"...The most admirable performance was created by Gre Brouwenstijn, who gives with here impersonation of Leonore a maximum of vocal beauty ... She has placed herself with this performance among the best Leonores of this time....".
"....In July 1954,with rehearsals for the fourth post-war Birth festival in full swing, Wieland Wagner's production of "Tannhäuser" was anticipated with particular curiosity. For one thing "Tannhäuser" had till then only seldom had been presented at Bayreuth, and for another there was a growing conviction that Wieland Wagner's style as a director would set a distinctive stamp on the "New Bayreuth". As rehearsals progressed, the attention of the notorious Bayreuth grapevine was focused more and more on the soloists. The Chilian Heldentenor Ramon Vinay was not new to Bayreuth, and as for the young German baritone Dietrich Fischer-Dieskau, his fame had preceded him. The new Elisabeth was arousing particular curiosity, a Dutch soprano who, rumour had it, combined a warm, radiant voice with the look of the film star Ingrid Bergman...."
Philips Legendary Classics, Paul Korenhof.
The most famous Dutch opera singer of the post-war years, Gré Brouwenstijn (born 1915) made her début in 1940 as the First Lady in Die Zauberflöte.
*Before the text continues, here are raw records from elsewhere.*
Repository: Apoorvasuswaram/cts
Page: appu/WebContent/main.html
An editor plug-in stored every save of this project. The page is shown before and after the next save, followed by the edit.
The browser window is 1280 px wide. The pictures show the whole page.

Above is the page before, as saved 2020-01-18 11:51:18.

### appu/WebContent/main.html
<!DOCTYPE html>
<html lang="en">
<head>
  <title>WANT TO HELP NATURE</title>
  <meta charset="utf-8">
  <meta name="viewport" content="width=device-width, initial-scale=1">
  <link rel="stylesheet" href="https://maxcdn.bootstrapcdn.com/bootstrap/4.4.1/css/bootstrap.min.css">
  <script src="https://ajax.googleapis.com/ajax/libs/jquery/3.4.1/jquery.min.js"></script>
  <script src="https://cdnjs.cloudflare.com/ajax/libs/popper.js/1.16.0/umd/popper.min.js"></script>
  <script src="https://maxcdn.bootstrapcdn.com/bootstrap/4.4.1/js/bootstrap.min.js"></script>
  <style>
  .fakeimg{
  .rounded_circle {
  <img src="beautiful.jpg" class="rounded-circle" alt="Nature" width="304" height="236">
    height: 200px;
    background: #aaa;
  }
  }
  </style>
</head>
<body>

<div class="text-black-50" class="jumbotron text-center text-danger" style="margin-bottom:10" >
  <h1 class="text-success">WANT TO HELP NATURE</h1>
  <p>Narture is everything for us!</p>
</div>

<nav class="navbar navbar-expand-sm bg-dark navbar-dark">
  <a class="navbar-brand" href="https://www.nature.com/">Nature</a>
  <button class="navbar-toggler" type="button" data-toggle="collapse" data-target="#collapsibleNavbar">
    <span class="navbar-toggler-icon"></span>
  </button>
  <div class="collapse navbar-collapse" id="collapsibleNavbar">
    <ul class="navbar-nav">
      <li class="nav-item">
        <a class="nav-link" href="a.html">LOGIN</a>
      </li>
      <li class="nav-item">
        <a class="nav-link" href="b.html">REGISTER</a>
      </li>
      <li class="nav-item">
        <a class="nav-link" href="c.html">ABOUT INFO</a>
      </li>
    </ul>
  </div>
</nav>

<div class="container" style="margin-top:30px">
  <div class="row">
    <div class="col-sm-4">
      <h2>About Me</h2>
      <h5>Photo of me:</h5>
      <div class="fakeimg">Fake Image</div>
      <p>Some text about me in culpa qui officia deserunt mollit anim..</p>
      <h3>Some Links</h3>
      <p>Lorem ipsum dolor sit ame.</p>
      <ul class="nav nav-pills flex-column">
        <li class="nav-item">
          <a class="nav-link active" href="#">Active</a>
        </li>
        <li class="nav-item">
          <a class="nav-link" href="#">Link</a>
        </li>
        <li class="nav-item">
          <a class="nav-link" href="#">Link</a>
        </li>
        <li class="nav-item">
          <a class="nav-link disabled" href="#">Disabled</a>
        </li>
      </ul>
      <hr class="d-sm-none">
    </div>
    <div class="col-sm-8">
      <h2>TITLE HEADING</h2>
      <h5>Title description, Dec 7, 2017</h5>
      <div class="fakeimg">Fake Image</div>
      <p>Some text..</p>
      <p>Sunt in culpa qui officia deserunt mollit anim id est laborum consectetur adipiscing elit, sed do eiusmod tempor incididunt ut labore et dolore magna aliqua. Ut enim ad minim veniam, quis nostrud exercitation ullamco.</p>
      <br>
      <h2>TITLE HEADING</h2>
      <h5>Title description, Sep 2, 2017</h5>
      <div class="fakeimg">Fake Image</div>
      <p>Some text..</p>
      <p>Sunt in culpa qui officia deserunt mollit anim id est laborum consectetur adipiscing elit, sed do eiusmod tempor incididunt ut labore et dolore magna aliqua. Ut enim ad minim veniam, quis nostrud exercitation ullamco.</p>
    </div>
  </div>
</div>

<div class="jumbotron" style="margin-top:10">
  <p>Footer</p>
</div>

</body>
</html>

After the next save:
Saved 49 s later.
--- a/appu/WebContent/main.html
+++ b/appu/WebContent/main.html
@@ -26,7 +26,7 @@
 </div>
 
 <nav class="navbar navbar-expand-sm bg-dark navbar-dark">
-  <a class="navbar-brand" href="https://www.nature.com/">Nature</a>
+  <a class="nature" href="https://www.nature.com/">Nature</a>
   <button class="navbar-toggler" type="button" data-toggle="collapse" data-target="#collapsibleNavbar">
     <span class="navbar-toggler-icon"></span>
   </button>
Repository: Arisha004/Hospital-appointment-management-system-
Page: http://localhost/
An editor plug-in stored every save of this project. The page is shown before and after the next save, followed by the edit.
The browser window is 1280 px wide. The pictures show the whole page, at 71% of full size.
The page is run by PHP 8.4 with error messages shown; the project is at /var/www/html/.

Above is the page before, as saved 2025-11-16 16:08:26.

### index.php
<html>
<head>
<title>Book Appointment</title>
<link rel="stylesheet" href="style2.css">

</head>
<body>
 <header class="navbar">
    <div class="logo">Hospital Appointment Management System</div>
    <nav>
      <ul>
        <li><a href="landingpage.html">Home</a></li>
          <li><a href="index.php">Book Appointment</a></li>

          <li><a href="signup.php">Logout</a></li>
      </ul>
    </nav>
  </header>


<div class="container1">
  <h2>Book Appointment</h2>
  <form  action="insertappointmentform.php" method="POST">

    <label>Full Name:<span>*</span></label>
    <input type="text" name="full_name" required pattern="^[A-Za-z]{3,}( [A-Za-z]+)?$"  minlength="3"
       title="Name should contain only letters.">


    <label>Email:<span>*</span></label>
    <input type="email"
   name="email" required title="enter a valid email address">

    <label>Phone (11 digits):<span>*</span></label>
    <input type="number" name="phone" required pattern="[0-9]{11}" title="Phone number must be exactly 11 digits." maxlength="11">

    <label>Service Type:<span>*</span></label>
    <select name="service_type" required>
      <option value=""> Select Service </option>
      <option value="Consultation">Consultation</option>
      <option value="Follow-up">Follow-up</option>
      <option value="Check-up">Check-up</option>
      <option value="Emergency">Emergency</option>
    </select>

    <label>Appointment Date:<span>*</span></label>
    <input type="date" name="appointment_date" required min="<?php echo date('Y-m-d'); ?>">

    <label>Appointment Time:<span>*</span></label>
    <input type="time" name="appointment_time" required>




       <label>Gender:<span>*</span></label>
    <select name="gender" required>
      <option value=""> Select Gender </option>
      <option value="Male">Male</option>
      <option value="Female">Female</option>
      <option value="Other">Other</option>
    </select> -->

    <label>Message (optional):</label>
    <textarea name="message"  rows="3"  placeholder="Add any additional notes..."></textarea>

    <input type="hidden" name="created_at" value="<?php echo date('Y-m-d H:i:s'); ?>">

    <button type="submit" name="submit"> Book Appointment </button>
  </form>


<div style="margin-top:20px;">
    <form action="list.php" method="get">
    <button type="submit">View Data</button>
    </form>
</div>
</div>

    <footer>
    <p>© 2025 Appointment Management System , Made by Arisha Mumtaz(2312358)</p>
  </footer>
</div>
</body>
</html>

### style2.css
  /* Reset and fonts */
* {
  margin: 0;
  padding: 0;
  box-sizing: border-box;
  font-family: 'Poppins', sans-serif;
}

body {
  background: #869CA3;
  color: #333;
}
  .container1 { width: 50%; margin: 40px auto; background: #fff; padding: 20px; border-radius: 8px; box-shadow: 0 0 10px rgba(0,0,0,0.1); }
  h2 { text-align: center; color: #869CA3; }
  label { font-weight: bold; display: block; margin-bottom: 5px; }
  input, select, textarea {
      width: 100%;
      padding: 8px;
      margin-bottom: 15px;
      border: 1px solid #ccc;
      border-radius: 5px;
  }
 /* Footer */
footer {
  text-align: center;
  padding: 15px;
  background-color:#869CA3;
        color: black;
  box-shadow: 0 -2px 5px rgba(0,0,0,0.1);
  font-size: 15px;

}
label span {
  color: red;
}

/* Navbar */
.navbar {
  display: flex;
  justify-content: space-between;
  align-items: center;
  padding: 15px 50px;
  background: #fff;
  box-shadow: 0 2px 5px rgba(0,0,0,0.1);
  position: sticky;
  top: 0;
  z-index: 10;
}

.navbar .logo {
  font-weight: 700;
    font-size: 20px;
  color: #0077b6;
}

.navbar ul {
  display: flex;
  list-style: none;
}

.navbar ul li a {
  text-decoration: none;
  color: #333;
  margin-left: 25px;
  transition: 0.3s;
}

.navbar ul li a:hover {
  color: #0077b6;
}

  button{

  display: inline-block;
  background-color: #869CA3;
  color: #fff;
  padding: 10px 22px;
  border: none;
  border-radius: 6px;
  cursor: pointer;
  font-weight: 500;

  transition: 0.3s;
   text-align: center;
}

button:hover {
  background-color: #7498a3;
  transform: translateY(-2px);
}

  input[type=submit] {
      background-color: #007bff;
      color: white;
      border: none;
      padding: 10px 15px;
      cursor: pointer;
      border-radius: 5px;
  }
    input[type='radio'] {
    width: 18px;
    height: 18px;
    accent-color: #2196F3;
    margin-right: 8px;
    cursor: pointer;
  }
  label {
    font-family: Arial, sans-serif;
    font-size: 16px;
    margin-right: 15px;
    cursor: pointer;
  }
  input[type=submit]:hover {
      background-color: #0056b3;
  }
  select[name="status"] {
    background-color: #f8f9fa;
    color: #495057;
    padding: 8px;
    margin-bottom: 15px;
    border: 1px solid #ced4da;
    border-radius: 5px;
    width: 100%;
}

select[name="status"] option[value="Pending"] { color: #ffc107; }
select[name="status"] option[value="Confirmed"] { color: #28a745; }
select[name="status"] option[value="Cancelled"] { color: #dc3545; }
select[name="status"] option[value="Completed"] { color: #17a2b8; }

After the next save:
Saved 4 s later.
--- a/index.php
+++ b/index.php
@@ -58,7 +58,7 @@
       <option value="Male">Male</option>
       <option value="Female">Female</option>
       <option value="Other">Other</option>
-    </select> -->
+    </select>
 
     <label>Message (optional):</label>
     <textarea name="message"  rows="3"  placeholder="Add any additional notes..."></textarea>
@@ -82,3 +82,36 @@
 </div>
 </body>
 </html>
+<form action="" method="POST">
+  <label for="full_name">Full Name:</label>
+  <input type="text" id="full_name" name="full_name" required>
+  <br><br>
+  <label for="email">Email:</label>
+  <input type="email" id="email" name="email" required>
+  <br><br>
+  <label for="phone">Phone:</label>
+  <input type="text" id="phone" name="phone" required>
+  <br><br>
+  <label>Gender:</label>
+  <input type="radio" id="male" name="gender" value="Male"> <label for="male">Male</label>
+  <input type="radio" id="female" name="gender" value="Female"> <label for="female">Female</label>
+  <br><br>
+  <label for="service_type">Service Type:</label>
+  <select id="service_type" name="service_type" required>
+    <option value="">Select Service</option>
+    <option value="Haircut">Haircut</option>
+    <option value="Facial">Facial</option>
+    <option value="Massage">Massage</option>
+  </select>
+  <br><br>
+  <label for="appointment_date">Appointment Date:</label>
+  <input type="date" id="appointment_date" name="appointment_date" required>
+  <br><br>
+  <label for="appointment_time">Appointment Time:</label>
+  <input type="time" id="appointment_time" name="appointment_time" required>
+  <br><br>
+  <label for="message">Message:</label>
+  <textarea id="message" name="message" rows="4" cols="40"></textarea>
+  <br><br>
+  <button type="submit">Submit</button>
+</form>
She became a member of the Hilversum Radio Choir, then sang as a soloist in operatic broadcasts. In 1946 she joined the Netherlands Opera, where she made her début as Giulietta in Hoffmanns Erzählungen; there followed great success as Tosca and (in 1949) as Leonore (Fideleo), one of her greatest roles. In that part she received acclaim at the Vienna State Opera , the Paris Opera , Stuttgart, Berlin and the Theatro Colon; she also sang it at Covent Garden (her début there was as Aida in 1951) and Glyndebourne. She appeared frequently at the Holland Festival after her début in 1949 as the Trovatore Leonore, Reiza, Jenufa, Amelia (Ballo), Donna Anna, Desdemona, the Countess, Tatyana, Leonore (Forza), Senta, Iphégenie ( en Tauride), and, of course, Leonore (Fideleo) were other roles she sang there. Between 1954 and 1956 and again in 1965 she appeared at Bayreuth, as Elisabeth, Freia, Sieglinde, Gutrune and Eva. Her American début came in 1959, when she sang Jenufa at the Chicago Lyric Opera. She continued singing into the mid-1970s. John T. Hughes, EMI Classics.
Jiulietta, "Les Contes de Hoffmann"
Gré Brouwenstijn's greatest role was Leonore in Beethoven's only opera "Fideleo".In this role she found the combination, ideal for her, of nobility, warmth and the spirit of self sacrifice. She first sang this opera on 15 November 1949 and made her final stage appearance in it in February 1971.
Throughout all those years she sang Beethoven's music again and again , and as time went on she became known from Berlin to Buenos Aires as the ideal Fideleo. Pity that there has never been a complete studio recording. Bruno Walter had the intention to do this, but unfortunately he died before he could realize it. But in the Dutch archives there must be radio recordings, so let us hope that some label will give it a try!
Gré Brouwenstijn, who died 14 December 1999 at the age of 84 in Amsterdam, was any doubt one of the greatest opera singers of the Netherlands in the 20th century.
Verdi, D'amor sull'ali rosee Il Trovatore